Funeral food comes with a narrative similar to other food narratives in black culture. It tells us something about the people who have died and it tells us something about the living they left behind. Within African American culture, especially southern cultures, most funeral food traditions are rooted in the West African traditions that arrived here with the enslaved.
Depending on the enslaver and location, the enslaved often hosted elaborately-planned funerals for those in their community. Most funerals took place at night as not to interfere with their duties during daytime. Some West African beliefs about death meant that the deceased would return to their homeland, so the celebration of their life that involved great care of their body and kin was termed a homegoing. A benevolent enslaver would allow enslaved relatives and friends to visit for these occasions, so food was a matter of sustenance for traveling guests and also a form of fellowship. The rare enslaver provided extra food allotments such as meat, rice, corn meal, and whiskey or rum. The foods prepared could include corn pone, sweetmeats, fried fish, and most likely pot meals such as a stew or gumbo or a pepper pot to accommodate a large volume of people, nothing fancy but it was plentiful and welcoming. A good meal said, I am caring for you in our departed’s stead.
Post-emancipation, remnants of African funeral traditions remained as Black-owned funeral parlors and mortuaries became a norm in black communities. Though body preparation was now left up to the professionals, the food remained the responsibility of the departed’s community. The mainstay from African funeral and funeral food tradition was the care of the departed’s body and care for the departed’s people.
The same is true in the 21st century. Few know you never arrive empty-handed at the home of a shocked, newly mourning family. You bring food to give them one less thing to think about as well as to feed the people coming in and out of their home to sit with them. Sitting food can be anything from a bucket or box of fried chicken with sides to a store-bought cake to ice to soda pop to a pot of greens or green beans to a pan of spaghetti. Black people will bring whole turkeys and hams with Thanksgiving Day fixings. A bereaved family will receive all of that and more from the time they start accepting visitors to the day of the funeral. Sitting food feeds the family and their visitors, but it also feeds the trusted few who come in to take care of the family and their home while arrangements are being made. Sitting food completes the circle of comfort until the repast.

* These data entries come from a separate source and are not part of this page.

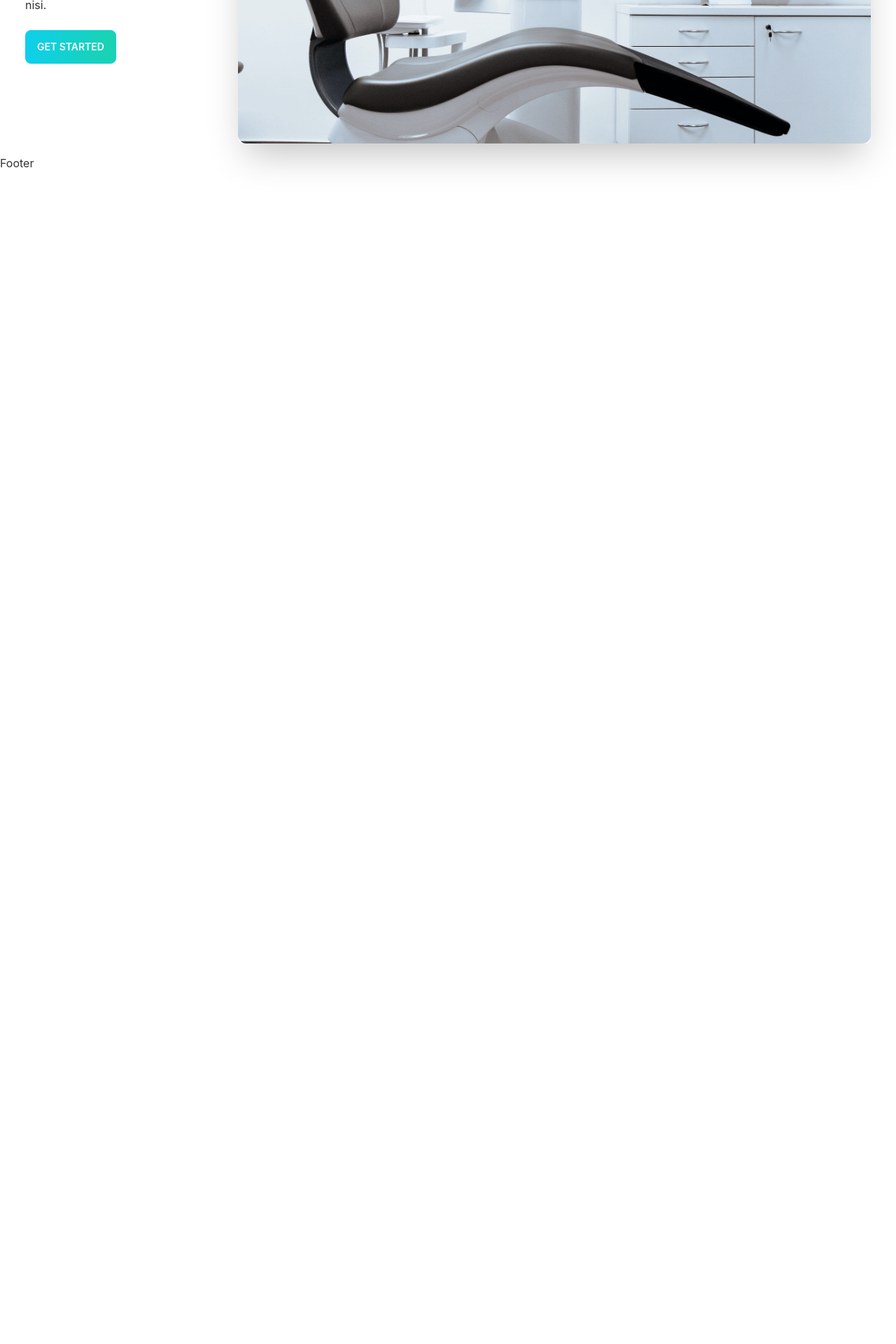
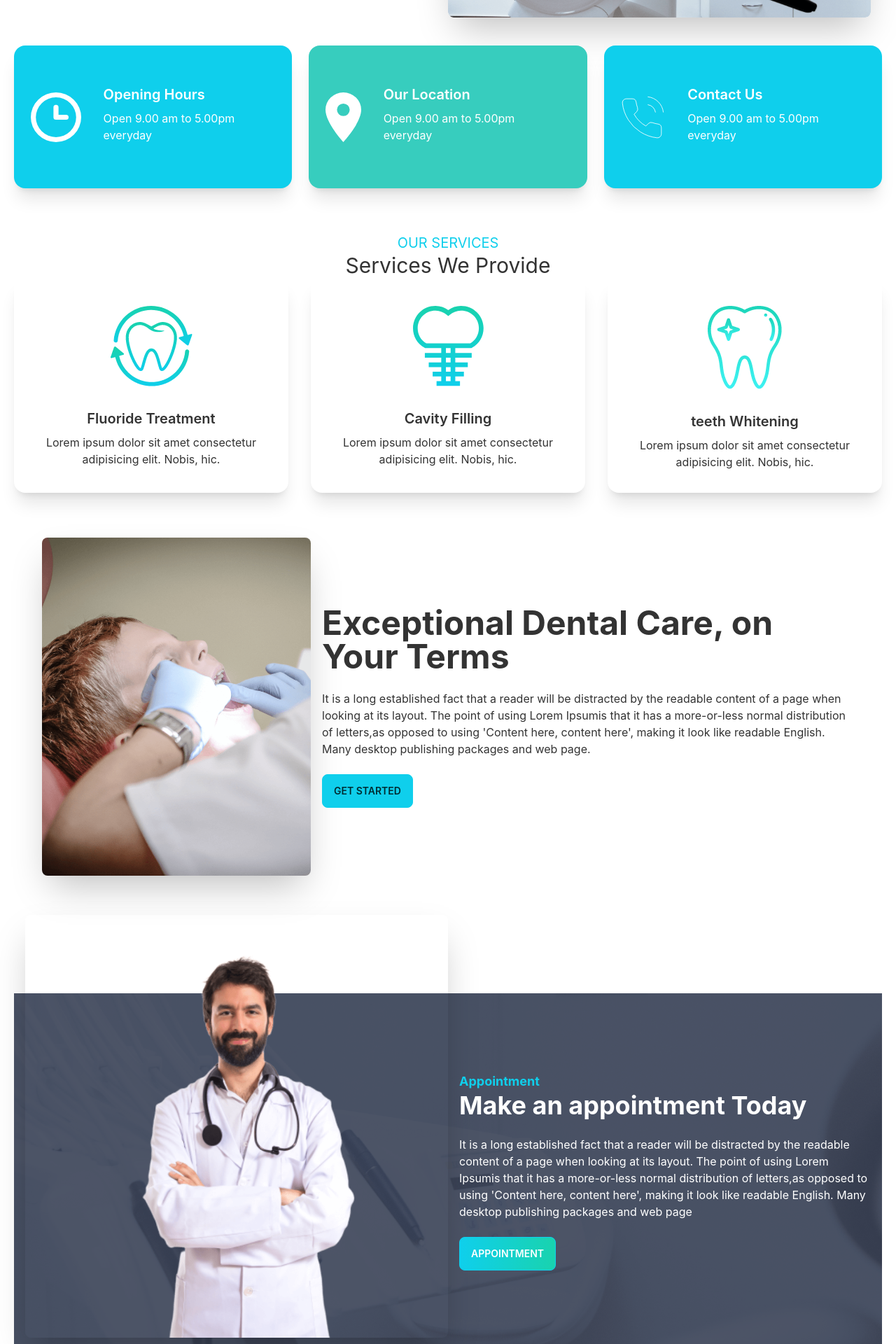
Before and after one commit to mostafizur610/doctors-portal-client, a React (Create React App) app: page / in a window 1280 px wide. Shown: the part 440-2360 px from the top of the page at 70% size. Before the commit the page ends 800 px from the top, so only its background shows below. Built offline with nearby package versions, Linux system fonts and the light colour scheme.

Commit message:
appointment section added

```diff
--- /dev/null
+++ b/src/Components/PrimaryButton/PrimaryButton.js
@@ -0,0 +1,9 @@
+import React from 'react';
+
+const PrimaryButton = ({ children }) => {
+    return (
+        <button className="btn btn-primary bg-gradient-to-r from-primary to-secondary text-white">{children}</button>
+    );
+};
+
+export default PrimaryButton;
--- a/src/Pages/Home/Banner/Banner.js
+++ b/src/Pages/Home/Banner/Banner.js
@@ -1,16 +1,17 @@
 import React from 'react';
 import chair from '../../../assets/images/chair.png'
+import PrimaryButton from '../../../Components/PrimaryButton/PrimaryButton';
 
 const Banner = () => {
     return (
         <div className="hero">
             <div className="hero-content flex-col lg:flex-row-reverse">
-                <img src={chair} className="rounded-lg shadow-2xl" alt='' />
+                <img src={chair} className="rounded-lg lg:w-1/2 shadow-2xl" alt='' />
                 <div>
                     <h1 className="text-5xl font-bold">Box Office News!</h1>
                     <p className="py-6">Provident cupiditate voluptatem et in. Quaerat fugiat ut assumenda excepturi exercitationem quasi. In deleniti eaque aut repudiandae et a id nisi.</p>
 
-                    <button className="btn btn-primary bg-gradient-to-r from-primary to-secondary text-white">Get Started</button>
+                    <PrimaryButton>Getting Started</PrimaryButton>
                 </div>
             </div>
         </div>
--- /dev/null
+++ b/src/Pages/Home/Care/Care.js
@@ -0,0 +1,19 @@
+import React from 'react';
+import treatment from '../../../assets/images/treatment.png'
+
+const Care = () => {
+    return (
+        <div className="hero flex justify-around p-6 mt-6">
+            <div className="hero-content flex-col lg:flex-row">
+                <img src={treatment} className="max-w-sm rounded-lg shadow-2xl" alt='' />
+                <div>
+                    <h1 className="text-5xl font-bold">Exceptional Dental Care, on Your Terms</h1>
+                    <p className="py-6">It is a long established fact that a reader will be distracted by the readable content of a page when looking at its layout. The point of using Lorem Ipsumis that it has a more-or-less normal distribution of letters,as opposed to using 'Content here, content here', making it look like readable English. Many desktop publishing packages and web page.</p>
+                    <button className="btn btn-primary">Get Started</button>
+                </div>
+            </div>
+        </div>
+    );
+};
+
+export default Care;
--- a/src/Pages/Home/Home/Home.js
+++ b/src/Pages/Home/Home/Home.js
@@ -1,11 +1,19 @@
 import React from 'react';
 import Banner from '../Banner/Banner';
+import Care from '../Care/Care';
+import InfoCards from '../InfoCards/InfoCards';
+import MakeAppointment from '../MakeAppointment/MakeAppointment';
+import Services from '../Services/Services';
 
 const Home = () => {
     return (
         <div className='mx-5'>
             <h2>This is home</h2>
             <Banner></Banner>
+            <InfoCards></InfoCards>
+            <Services></Services>
+            <Care></Care>
+            <MakeAppointment></MakeAppointment>
         </div>
     );
 };
--- /dev/null
+++ b/src/Pages/Home/InfoCards/InfoCard.js
@@ -0,0 +1,18 @@
+import React from 'react';
+
+const InfoCard = ({ card }) => {
+    const { name, description, icon, bgClass } = card;
+    return (
+        <div className={`card p-6 md:card-side shadow-xl ${bgClass}`}>
+            <figure><img src={icon} alt="Movie" /></figure>
+            <div className="card-body">
+                <h2 className="card-title">{name}</h2>
+                <p>{description}</p>
+                <div className="card-actions justify-end">
+                </div>
+            </div>
+        </div>
+    );
+};
+
+export default InfoCard;
--- /dev/null
+++ b/src/Pages/Home/InfoCards/InfoCards.js
@@ -0,0 +1,43 @@
+import React from 'react';
+import clock from '../../../assets/icons/clock.svg';
+import marker from '../../../assets/icons/marker.svg';
+import phone from '../../../assets/icons/phone.svg';
+import InfoCard from './InfoCard';
+
+const InfoCards = () => {
+    const cardData = [
+        {
+            id: 1,
+            name: 'Opening Hours',
+            description: 'Open 9.00 am to 5.00pm everyday',
+            icon: clock,
+            bgClass: 'bg-primary'
+        },
+        {
+            id: 2,
+            name: 'Our Location',
+            description: 'Open 9.00 am to 5.00pm everyday',
+            icon: marker,
+            bgClass: 'bg-accent'
+        },
+        {
+            id: 3,
+            name: 'Contact Us',
+            description: 'Open 9.00 am to 5.00pm everyday',
+            icon: phone,
+            bgClass: 'bg-primary'
+        }
+    ]
+    return (
+        <div className='grid grid-cols-1 lg:grid-cols-3 md:grid-cols-2 gap-6 mt-6 text-white'>
+            {
+                cardData.map(card => <InfoCard
+                    key={card.id}
+                    card={card}
+                ></InfoCard>)
+            }
+        </div>
+    );
+};
+
+export default InfoCards;
--- /dev/null
+++ b/src/Pages/Home/MakeAppointment/MakeAppointment.js
@@ -0,0 +1,30 @@
+import React from 'react';
+import doctor from '../../../assets/images/doctor.png';
+import appointment from '../../../assets/images/appointment.png';
+import PrimaryButton from '../../../Components/PrimaryButton/PrimaryButton';
+
+const MakeAppointment = () => {
+
+    return (
+        <section className='mt-32'
+            style={{
+                background: `url(${appointment})`
+
+            }}
+        >
+            <div className="hero">
+                <div className="hero-content flex-col lg:flex-row">
+                    <img src={doctor} alt='' className="lg:w-1/2 rounded-lg shadow-2xl -mt-32 hidden lg:block md:block" />
+                    <div>
+                        <h4 className='text-lg text-primary font-bold'>Appointment</h4>
+                        <h1 className="text-4xl font-bold text-white">Make an appointment Today</h1>
+                        <p className="py-6 text-white">It is a long established fact that a reader will be distracted by the readable content of a page when looking at its layout. The point of using Lorem Ipsumis that it has a more-or-less normal distribution of letters,as opposed to using 'Content here, content here', making it look like readable English. Many desktop publishing packages and web page</p>
+                        <PrimaryButton>Appointment</PrimaryButton>
+                    </div>
+                </div>
+            </div>
+        </section>
+    );
+};
+
+export default MakeAppointment;
--- /dev/null
+++ b/src/Pages/Home/Services/Services.js
@@ -0,0 +1,49 @@
+import React from 'react';
+import fluoride from '../../../assets/images/fluoride.png';
+import cavity from '../../../assets/images/cavity.png';
+import whitening from '../../../assets/images/whitening.png';
+import Service from './service';
+
+const Services = () => {
+
+    const servicesData = [
+        {
+            id: 1,
+            name: 'Fluoride Treatment',
+            description: 'Lorem ipsum dolor sit amet consectetur adipisicing elit. Nobis, hic.',
+            icon: fluoride
+        },
+        {
+            id: 2,
+            name: 'Cavity Filling',
+            description: 'Lorem ipsum dolor sit amet consectetur adipisicing elit. Nobis, hic.',
+            icon: cavity
+        },
+        {
+            id: 3,
+            name: 'teeth Whitening',
+            description: 'Lorem ipsum dolor sit amet consectetur adipisicing elit. Nobis, hic.',
+            icon: whitening
+        }
+    ]
+
+    return (
+        <div className='mt-16'>
+            <div className='text-center'>
+                <h3 className='text-xl text-primary uppercase'>Our Services</h3>
+                <h2 className='text-3xl'>Services We Provide</h2>
+            </div>
+            <div className='grid grid-cols-1 lg:grid-cols-3 md:grid-cols-2 gap-8'>
+                {
+                    servicesData.map(service => <Service
+                        key={service.id}
+                        service={service}
+                    ></Service>)
+                }
+            </div>
+
+        </div>
+    );
+};
+
+export default Services;
--- /dev/null
+++ b/src/Pages/Home/Services/service.js
@@ -0,0 +1,18 @@
+import React from 'react';
+
+const Service = ({ service }) => {
+    const { name, description, icon } = service;
+    return (
+        <div className="card bg-base-100 shadow-xl">
+            <figure className="px-10 pt-10">
+                <img src={icon} alt="Shoes" className="rounded-xl" />
+            </figure>
+            <div className="card-body items-center text-center">
+                <h2 className="card-title">{name}</h2>
+                <p>{description}</p>
+            </div>
+        </div>
+    );
+};
+
+export default Service;
```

The post-funeral meal is often called the “repass” though it is actually a repast or feast. Technically, a repast is anything the bereaved family wants it to be from more of the same sitting foods to foods specific to their cultural and religious observances. The repast can run high or low, formal or informal, inside and/or outside, quiet or loud, and somber or raucous, but it is always familial. Etiquette dictates that the family pays for the repast to say thank you for sitting with us, thanking you for loving on us, and thank you for celebrating our kin. Often, however, the departed’s circle of affiliations, from fraternity and sorority groups to their church to their union, will sponsor the repast as a gift.

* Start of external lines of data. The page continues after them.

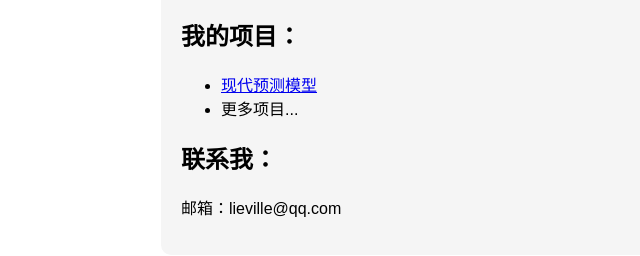
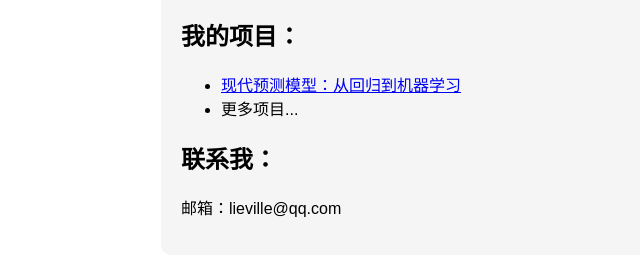
Before and after one commit to lieville/lieville.github.io, a plain HTML site: page index.html in a window 1280 px wide. Shown: the part 156-412 px from the top of the page, without its empty margins (79-719 px from the left). Drawn offline with Linux system fonts and the light colour scheme.

Commit message:
Update project link in index.html

```diff
--- a/index.html
+++ b/index.html
@@ -19,7 +19,7 @@
         <p>这是我的 GitHub Pages 网站。</p>
         <h2>我的项目：</h2>
         <ul>
-            <li><a href="https://github.com/你的用户名/mpm">现代预测模型</a></li>
+            <li><a href="https://github.com/lieville/mpm">现代预测模型：从回归到机器学习</a></li>
             <li>更多项目...</li>
         </ul>
         <h2>联系我：</h2>
```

Southern funeral food traditions are perhaps the standard for quality. Bringing something store-bought can be limited to ice and beverages while the food presented to bereaved families is prepared from scratch or as close to scratch as possible. It can come from a home cook’s kitchen or her caterer. In Gullah culture, for generations, the practice of saraka or cooking a funeral meal as a group continues as women gather in kitchens and men at grills to lovingly prepare food for a family to eat as an act of fellowship now and later.

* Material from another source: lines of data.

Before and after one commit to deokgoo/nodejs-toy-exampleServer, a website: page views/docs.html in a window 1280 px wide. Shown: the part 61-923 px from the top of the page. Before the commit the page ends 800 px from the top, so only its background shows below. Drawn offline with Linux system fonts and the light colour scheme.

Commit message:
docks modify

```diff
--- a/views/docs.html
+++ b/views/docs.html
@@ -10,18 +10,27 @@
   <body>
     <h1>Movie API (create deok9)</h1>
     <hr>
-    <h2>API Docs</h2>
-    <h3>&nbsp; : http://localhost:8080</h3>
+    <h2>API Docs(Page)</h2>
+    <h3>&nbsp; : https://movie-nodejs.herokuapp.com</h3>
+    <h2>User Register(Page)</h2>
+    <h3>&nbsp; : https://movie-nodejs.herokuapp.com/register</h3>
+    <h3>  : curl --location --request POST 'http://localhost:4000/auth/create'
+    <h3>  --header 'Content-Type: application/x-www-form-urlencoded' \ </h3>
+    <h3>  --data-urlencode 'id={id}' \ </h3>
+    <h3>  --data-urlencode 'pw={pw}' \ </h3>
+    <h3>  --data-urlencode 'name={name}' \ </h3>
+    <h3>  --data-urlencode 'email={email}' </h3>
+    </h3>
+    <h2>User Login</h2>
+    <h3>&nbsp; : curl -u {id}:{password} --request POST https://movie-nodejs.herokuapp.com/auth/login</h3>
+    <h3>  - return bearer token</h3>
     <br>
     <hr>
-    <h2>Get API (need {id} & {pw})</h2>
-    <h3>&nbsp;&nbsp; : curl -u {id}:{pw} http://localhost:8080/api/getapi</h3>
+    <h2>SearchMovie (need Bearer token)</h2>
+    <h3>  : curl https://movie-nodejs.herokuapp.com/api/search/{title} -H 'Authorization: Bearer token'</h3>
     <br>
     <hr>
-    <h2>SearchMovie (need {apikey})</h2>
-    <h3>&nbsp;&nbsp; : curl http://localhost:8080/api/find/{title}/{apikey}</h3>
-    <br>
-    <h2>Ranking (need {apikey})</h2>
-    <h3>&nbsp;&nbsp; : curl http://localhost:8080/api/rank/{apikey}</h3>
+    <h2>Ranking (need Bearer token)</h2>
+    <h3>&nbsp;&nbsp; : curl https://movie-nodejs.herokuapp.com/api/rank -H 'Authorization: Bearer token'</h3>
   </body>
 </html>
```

Sending the deceased off with anything less is sacrilege. In the same manner as our African ancestors, the focus is on caring for the memory of the deceased by caring for the deceased’s people. The menu will contain fried chicken, potato salad, macaroni-n-cheese, homemade cakes, pies and rolls – the expected fare to feed an influx of guests. But there are a few things like a fresh garden salad made with cucumbers and tomatoes, okra, oyster and shrimp dishes, and pot and casserole dishes that are the most reminiscent of African funeral food tradition.
Funeral food fare is as vast and extensive as the black southern foodways. In Appalachia, smothered chicken and rice could show up in some hands. Pork chops and purple hull peas could be on a buffet in Northern Louisiana. Northern kin could possibly turn their noses up at some southern funeral foods like hog’s head cheese, chitlins, black-eyed peas, red rice, she-crab soup, tea cakes, and funeral grits (cheesy grits casserole). Down South those foods imply thoughtfulness for the deceased, their family and memory. Comfort.
To paraphrase Vertamae Grosvenor, you do not serve food with bad vibes and dead food has bad vibes. Southern funeral food is alive and intended to lift the spirits of mourners. As the last visitor is sent off, there is some solace to be found in savoring a bite of your aunt’s banana pudding or your cousin’s cornbread dressing with a side of potato salad. You do not have to like the occasion to admit loving the food and the gift of it.3